COLOMBO: Sri Lanka's police extended a curfew across two popular coastal resorts Sunday to contain religious riots that left at least 41 people wounded and heightened tensions between Muslims and Buddhists.
At one point elite police commandos were called upon to rescue a deputy minister who had been trying to bring the rioting to an end.
Police said they fired teargas and widened the curfew to Beruwala, a predominantly Muslim area, after initial violence broke out in the neighbouring town of Alutgama, 60 kilometres (37 miles) south of the capital Colombo.
Both areas are popular beach resorts frequented by international tourists, but there were no reports of any foreigners caught up in the violence.
However, local media said at least 41 people were admitted to three hospitals while many more sustained minor injuries during the rioting.
A Muslim deputy minister in President Mahinda Rajapakse's government, Faiser Mustapha, was trapped inside a school along with dozens of Muslims who fled their homes fearing attacks from hardline Buddhist mobs.
Official sources said police commandos were deployed to rescue Mustapha who had been talking to all sides to bring about an end to the unrest.
President Rajapakse, currently visiting Bolivia, said in a statement that he will not allow "anyone to take the law into their own hand".

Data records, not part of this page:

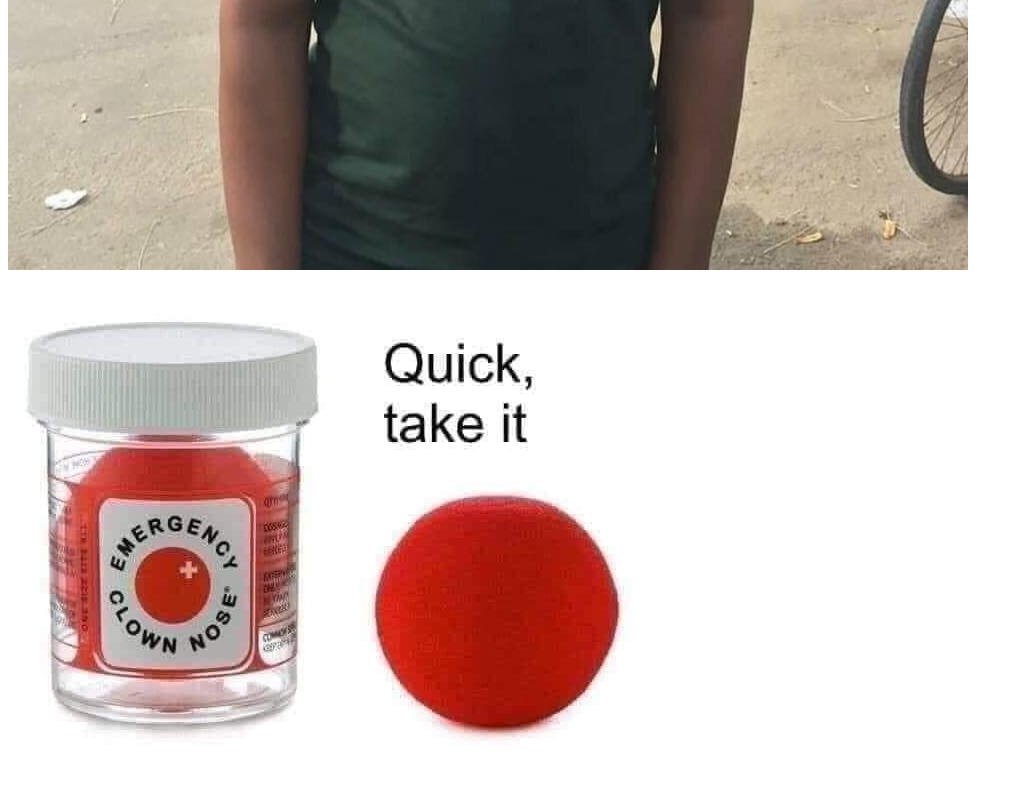
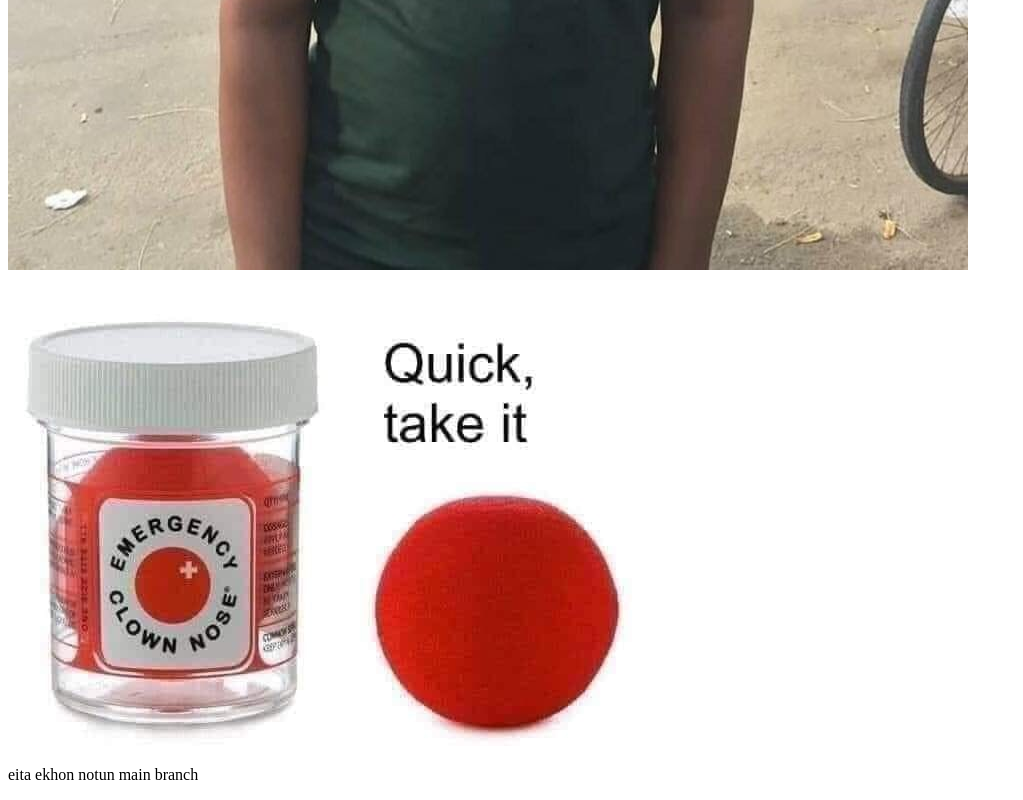
Before and after one commit to SaFaUU/Web-Development-Projects, a plain HTML site: page index.html in a window 1280 px wide. Shown: the part 848-1648 px from the top of the page, without its empty margins (0-1023 px from the left). Before the commit the page ends 1606 px from the top, so only its background shows below. Drawn offline with Linux system fonts and the light colour scheme.

Commit message:
new main branch

```diff
--- a/index.html
+++ b/index.html
@@ -14,6 +14,7 @@
     <h3>new code changed</h3>
     <img src="pain.jpg" alt="">
     <img src="clown.jpg" alt="">
+    <p>eita ekhon notun main branch</p>
 </body>
 
 </html>
```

"An investigation will be held for (the) law to take its course of action to bring to book those responsible for incidents in Alutgama," the President said on Twitter. "I urge all parties concerned to act with restraint."
Shops and homes attacked
Residents said Muslims were leaving their homes and seeking shelter in community centres after several shops and houses were set ablaze by mobs.
"Several Muslim-owned shops have been burnt and (their) homes attacked," a resident in Beruwala told AFP by telephone.
The two groups attacked each other with stones - the latest in a series of religious clashes to hit the island.
A police spokesman said trouble began when a group led by Buddhist monks held a rally in an area where there is a concentration of Muslims, who are a minority in the mainly Buddhist country.
There was no immediate comment from either side.
"The curfew was declared to bring the situation under control," a police officer in the area told reporters. "The curfew was extended to a neighbouring area to prevent an escalation of clashes."
There were no reports of arrests.
The latest unrest came weeks after Muslim legislators asked President Rajapakse to protect their minority community from "Buddhist extremist elements" blamed for a recent spate of hate attacks.
Muslims make up about 10 percent of Sri Lanka's 20 million population.
Nationalist Buddhist groups have in turn accused religious minorities of wielding undue political and economic influence on the island.
Videos posted on YouTube have shown mobs led by Buddhist monks throwing stones and smashing a Christian prayer centre in southern Sri Lanka in January this year and attacking mosques while police looked on.
Senior Buddhist monks have also been caught on video threatening violence against their moderate colleagues who advocate tolerance.
Rajapakse, who is a Buddhist, warned monks in January last year not to incite religious violence. -AFP